Finding good candidates for a job with unusual part-time hours, moderate wages and a lot of responsibility is a perpetual challenge, said Wayne Zachary, head of driver development and safety for Laidlaw Education Services, the company that provides transportation for the school district.
And accidents, such as the May crash in Liberty, Mo. that killed two people, don't help increase the allure of bus driving. That crash involved a school bus carrying 53 children.
Such accidents make some drivers pause.
"I think it gives them a second thought," Zachary said.
The company needs nine drivers, but will take more if there are additional applicants.
"This is a normal trend," he said.
The company recently started advertising its openings in the media, on its answering service and on fliers it distributes in public places. Even if it doesn't get any additional drivers, students can expect to see buses ready to pick them up on the first day of school, Zachary said. The company's office and mechanical staff are qualified to drive. And routes can be combined if necessary.

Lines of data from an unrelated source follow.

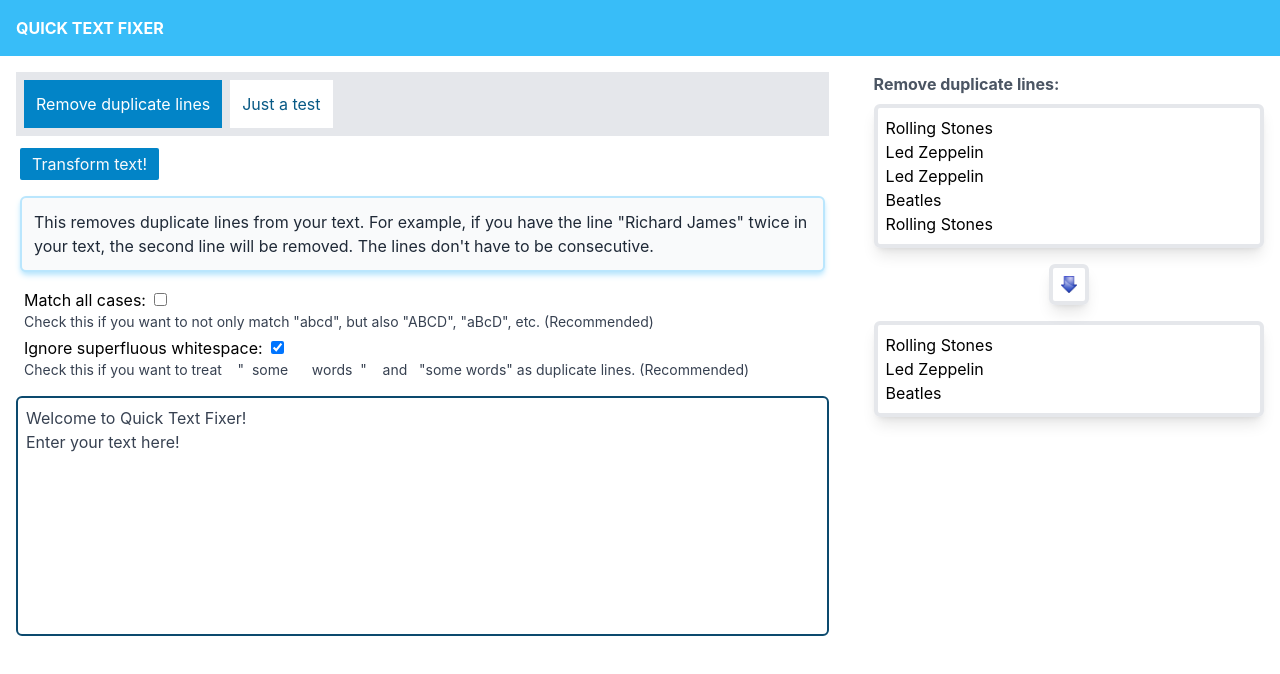
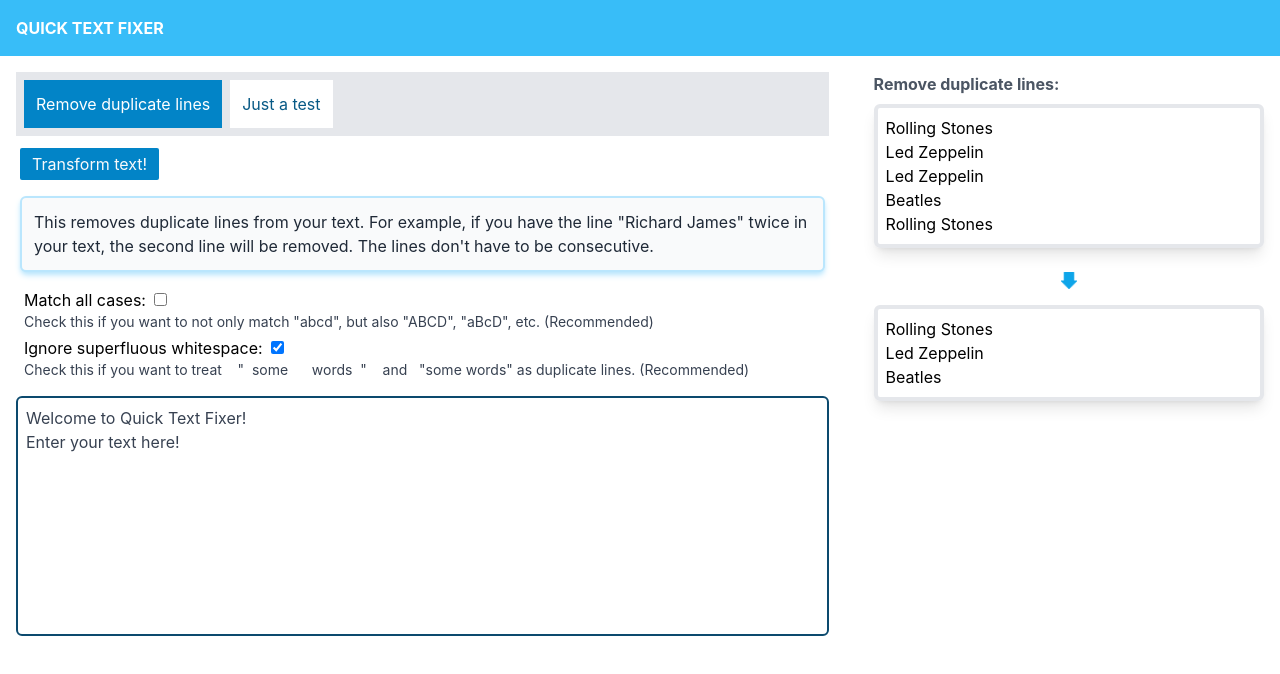
Before and after one commit to Daniel-Wittgenstein/qtf, a React (Create React App) app: page / in a window 1280 px wide. Shown: the top 674 px of the page. Built offline with nearby package versions, Linux system fonts and the light colour scheme.

Commit message:
better arrow style

```diff
--- a/src/components/SideBar.js
+++ b/src/components/SideBar.js
@@ -13,11 +13,11 @@ function SideBar(props) {
     <div className="mb-2 font-bold text-gray-600">
       {appState.sideBar.title}:
     </div>
-    <div className={"display-linebreak mb-4 " + boxStyle}>
+    <div className={"display-linebreak mb-6 " + boxStyle}>
        {appState.sideBar.text1}
     </div>
     <div className="mb-4 flex justify-center">
-      <img className={"w-10 "+ boxStyle} src={arrow} alt="Arrow" />
+      <img className={"w-4"} src={arrow} alt="Arrow" />
     </div>
     <div className={"display-linebreak " + boxStyle}>
       {appState.sideBar.text2}
```
Also changed, not shown: src/assets/arrow.png.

"We make it work," he said.
Popular misconceptions about bus drivers are part of the struggle in finding new hires, Zachary said.
Some people imagine the students are little terrors who are loud and disruptive. But, actually, Lawrence kids are pretty good most of the time, Zachary said.
And the hours can be difficult for some. Bus drivers typically work two hours in the morning and two hours in the afternoon.
They earn between $10 and $12.75 per hour, and get eight paid holidays.
To qualify for the job, a bus driver must:
¢ pass a Department of Transportation physical;
¢ have a good driving record;
¢ pass criminal background checks;
¢ pass written and driving tests for a commercial driver's license.
"It's a serious job," Zachary said. "We have people who don't make the cut."
But there are rewards. June Hagenbuch drove a bus in the Lawrence district for 30 years before retiring this year.
"I highly recommend the bus-driving job," she said.
She could fill a book with all her memories.
"I'm a gray-haired kid myself," she said. "I've been lots of places in a school bus that I've never been privately."
Hagenbuch drove a bus to the Pan American Games in Indianapolis in the 1980s. And about 10 years ago, she drove a charter for local kids who went on a trip to the Colorado Rockies.
"I'll never forget it," she said. "I got to go water rafting with the kids one day. That's something this old gray-haired lady always wanted to do, but never got around to."
The kids asked her if she wanted to go rappelling, but she declined. She was the only driver, she said, and someone needed to bring the kids home safe.